Colon Cancer Defined
Colon cancer is cancer of the large intestine (colon), the lower part of your digestive system. Rectal cancer is cancer of the last several inches of the colon. Together, they're often referred to as colorectal cancers. Colon cancer and cancer of the rectum usually begin as a small polyp. While most colon polyps are benign, some do become cancerous.
* A change in your bowel habits, including diarrhea or constipation or a change in the consistency of your stool for more than a couple of weeks
* Rectal bleeding or blood in your stool
* Persistent abdominal discomfort, such as cramps, gas or pain
* A feeling that your bowel doesn't empty ...view middle of the document...
The three primary treatment options are: surgery, chemotherapy and radiation.
Surgery for early-stage colon cancer
If your cancer is small, localized in a polyp and in a very early stage, your doctor may be able to remove it completely during a colonoscopy.
Some larger polyps may be removed using laparoscopic surgery. In this procedure, your surgeon performs the operation through several small incisions in your abdominal wall, inserting instruments with attached cameras that display your colon on a video monitor.
Surgery for invasive colon cancer
If your colon cancer has grown into or through your colon, your surgeon may recommend a colectomy to remove the part of your colon that contains the cancer. Nearby lymph nodes are usually also removed and tested for cancer. Your surgeon is often able to reconnect the healthy portions of your colon or rectum. But when that's not possible, for instance if the cancer is at the outlet of your rectum, you may need to have a permanent or temporary colostomy. This involves creating an opening in the wall of your abdomen from a portion of the remaining bowel for the elimination of body waste into a special bag. Sometimes the colostomy is only temporary, allowing your colon or rectum time to heal after surgery. In some cases, however, the colostomy may be permanent.

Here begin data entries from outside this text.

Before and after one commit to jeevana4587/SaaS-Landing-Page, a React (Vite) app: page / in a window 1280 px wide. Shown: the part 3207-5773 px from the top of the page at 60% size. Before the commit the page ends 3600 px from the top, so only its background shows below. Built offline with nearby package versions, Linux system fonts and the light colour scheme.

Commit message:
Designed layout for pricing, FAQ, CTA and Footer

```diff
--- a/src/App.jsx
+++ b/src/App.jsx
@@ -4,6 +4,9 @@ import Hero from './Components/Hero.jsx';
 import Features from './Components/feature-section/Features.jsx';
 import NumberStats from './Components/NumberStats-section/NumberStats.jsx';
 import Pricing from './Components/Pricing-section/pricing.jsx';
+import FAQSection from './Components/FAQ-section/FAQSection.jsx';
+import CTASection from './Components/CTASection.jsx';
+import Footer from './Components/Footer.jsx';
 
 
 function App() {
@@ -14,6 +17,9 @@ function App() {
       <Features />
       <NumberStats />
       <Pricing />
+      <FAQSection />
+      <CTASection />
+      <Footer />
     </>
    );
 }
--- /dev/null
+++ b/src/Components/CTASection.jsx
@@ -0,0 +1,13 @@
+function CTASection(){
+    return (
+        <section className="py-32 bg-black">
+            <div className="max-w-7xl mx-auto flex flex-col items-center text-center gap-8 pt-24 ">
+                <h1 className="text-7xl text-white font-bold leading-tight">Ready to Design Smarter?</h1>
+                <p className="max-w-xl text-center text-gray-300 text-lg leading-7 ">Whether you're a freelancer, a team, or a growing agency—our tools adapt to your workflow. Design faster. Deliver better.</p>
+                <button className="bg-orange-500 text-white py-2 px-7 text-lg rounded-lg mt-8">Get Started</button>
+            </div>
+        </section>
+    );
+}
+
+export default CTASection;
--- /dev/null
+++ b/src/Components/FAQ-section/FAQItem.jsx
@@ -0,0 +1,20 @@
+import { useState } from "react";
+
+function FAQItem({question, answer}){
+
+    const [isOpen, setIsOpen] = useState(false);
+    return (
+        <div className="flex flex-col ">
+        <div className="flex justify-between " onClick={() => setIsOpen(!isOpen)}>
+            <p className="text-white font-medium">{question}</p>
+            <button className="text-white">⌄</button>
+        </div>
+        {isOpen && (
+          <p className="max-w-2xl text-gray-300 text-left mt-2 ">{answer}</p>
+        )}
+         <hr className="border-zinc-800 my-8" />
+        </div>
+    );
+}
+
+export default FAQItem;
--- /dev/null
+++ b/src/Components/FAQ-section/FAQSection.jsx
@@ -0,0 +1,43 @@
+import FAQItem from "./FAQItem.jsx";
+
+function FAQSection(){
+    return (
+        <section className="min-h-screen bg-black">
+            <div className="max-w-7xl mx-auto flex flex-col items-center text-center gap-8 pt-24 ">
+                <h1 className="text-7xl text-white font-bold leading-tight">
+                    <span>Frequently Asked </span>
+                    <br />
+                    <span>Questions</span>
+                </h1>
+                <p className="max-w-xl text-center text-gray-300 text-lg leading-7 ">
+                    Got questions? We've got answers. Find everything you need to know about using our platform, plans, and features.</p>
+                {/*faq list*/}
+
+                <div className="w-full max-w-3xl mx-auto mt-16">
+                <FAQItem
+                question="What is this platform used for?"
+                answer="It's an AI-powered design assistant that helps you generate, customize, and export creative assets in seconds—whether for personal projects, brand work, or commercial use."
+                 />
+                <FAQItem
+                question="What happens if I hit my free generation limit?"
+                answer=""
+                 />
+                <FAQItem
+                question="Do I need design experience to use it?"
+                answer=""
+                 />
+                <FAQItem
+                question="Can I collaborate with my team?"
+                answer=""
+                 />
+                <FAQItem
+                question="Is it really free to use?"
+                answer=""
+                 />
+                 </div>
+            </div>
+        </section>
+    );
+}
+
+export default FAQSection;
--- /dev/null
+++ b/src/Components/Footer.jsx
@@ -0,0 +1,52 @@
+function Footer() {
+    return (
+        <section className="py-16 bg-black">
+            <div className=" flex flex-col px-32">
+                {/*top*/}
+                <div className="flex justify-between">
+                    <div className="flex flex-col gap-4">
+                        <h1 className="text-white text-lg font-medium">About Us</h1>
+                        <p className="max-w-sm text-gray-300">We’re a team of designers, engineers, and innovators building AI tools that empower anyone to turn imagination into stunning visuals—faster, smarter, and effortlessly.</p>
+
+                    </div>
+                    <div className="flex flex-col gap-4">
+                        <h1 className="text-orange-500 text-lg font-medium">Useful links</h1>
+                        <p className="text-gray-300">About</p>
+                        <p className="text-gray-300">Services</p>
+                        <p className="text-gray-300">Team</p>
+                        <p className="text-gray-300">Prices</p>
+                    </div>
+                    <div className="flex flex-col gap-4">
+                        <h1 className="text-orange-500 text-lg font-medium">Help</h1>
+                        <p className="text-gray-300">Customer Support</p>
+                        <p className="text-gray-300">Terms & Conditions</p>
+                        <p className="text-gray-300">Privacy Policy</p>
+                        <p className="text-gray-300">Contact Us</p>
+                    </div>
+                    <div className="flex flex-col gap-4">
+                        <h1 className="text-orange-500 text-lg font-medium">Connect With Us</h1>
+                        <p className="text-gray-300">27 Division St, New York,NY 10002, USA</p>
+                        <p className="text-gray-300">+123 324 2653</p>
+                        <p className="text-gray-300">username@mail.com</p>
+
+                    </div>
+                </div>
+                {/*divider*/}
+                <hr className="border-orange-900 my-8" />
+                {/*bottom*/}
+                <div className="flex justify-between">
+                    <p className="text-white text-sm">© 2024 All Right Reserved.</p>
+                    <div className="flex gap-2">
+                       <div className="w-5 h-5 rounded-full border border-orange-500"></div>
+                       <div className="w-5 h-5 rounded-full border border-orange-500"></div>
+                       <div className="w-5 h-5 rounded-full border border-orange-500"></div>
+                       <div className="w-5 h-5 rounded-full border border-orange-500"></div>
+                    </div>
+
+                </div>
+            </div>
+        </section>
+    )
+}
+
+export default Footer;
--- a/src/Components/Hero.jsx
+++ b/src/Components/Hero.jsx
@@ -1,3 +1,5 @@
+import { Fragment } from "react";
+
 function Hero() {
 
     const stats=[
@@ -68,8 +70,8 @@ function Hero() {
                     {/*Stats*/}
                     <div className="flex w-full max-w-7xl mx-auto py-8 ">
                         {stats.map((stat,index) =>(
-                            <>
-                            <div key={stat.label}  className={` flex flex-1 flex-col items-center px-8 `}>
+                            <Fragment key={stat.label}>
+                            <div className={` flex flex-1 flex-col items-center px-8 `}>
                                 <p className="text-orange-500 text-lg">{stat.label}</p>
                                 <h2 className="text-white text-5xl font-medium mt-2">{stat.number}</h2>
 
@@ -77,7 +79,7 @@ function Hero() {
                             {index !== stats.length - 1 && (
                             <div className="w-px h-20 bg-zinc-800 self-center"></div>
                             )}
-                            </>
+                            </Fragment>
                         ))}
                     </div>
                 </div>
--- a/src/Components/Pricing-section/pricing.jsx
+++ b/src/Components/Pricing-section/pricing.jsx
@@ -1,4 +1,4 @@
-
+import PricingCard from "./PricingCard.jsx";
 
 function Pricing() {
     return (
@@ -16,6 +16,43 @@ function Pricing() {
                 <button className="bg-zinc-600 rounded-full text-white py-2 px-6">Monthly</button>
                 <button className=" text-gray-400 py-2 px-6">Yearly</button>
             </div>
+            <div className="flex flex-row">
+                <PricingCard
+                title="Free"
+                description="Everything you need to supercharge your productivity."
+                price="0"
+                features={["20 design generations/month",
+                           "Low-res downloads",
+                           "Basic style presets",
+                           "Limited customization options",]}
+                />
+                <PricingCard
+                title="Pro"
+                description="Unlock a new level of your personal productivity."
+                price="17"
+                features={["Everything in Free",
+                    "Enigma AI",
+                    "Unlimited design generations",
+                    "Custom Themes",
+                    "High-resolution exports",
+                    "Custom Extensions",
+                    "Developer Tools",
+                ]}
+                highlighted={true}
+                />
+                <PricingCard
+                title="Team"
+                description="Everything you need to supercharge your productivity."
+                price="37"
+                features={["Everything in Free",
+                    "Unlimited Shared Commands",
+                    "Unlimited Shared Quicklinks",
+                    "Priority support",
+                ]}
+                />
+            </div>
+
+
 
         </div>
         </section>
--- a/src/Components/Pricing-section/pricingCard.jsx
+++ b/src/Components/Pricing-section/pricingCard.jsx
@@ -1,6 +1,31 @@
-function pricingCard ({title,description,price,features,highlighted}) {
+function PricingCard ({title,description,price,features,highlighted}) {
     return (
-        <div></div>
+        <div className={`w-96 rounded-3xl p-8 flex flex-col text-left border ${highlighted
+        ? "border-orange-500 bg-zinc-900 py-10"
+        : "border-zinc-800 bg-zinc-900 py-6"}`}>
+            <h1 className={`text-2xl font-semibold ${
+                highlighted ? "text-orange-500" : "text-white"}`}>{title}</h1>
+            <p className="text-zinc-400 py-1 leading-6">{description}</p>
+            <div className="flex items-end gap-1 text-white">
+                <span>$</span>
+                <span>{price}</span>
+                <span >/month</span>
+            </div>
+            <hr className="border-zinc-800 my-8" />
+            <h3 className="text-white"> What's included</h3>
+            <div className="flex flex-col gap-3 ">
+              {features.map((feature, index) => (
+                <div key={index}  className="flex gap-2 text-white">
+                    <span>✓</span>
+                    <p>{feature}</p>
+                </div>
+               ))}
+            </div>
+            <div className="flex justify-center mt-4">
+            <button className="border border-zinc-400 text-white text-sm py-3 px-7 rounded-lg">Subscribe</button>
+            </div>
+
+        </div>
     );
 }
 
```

Surgery for advanced cancer
If your cancer is very advanced or your overall health is very poor, your surgeon may recommend an operation to relieve a blockage of your colon or other conditions in order to improve your symptoms. This type of surgery is referred to as palliative surgery. The goal of palliative surgery isn't to cure your cancer, but to relieve signs and symptoms, such as bleeding and pain.
In specific cases where the cancer has spread only to the liver and if your overall health is otherwise good, your doctor may recommend...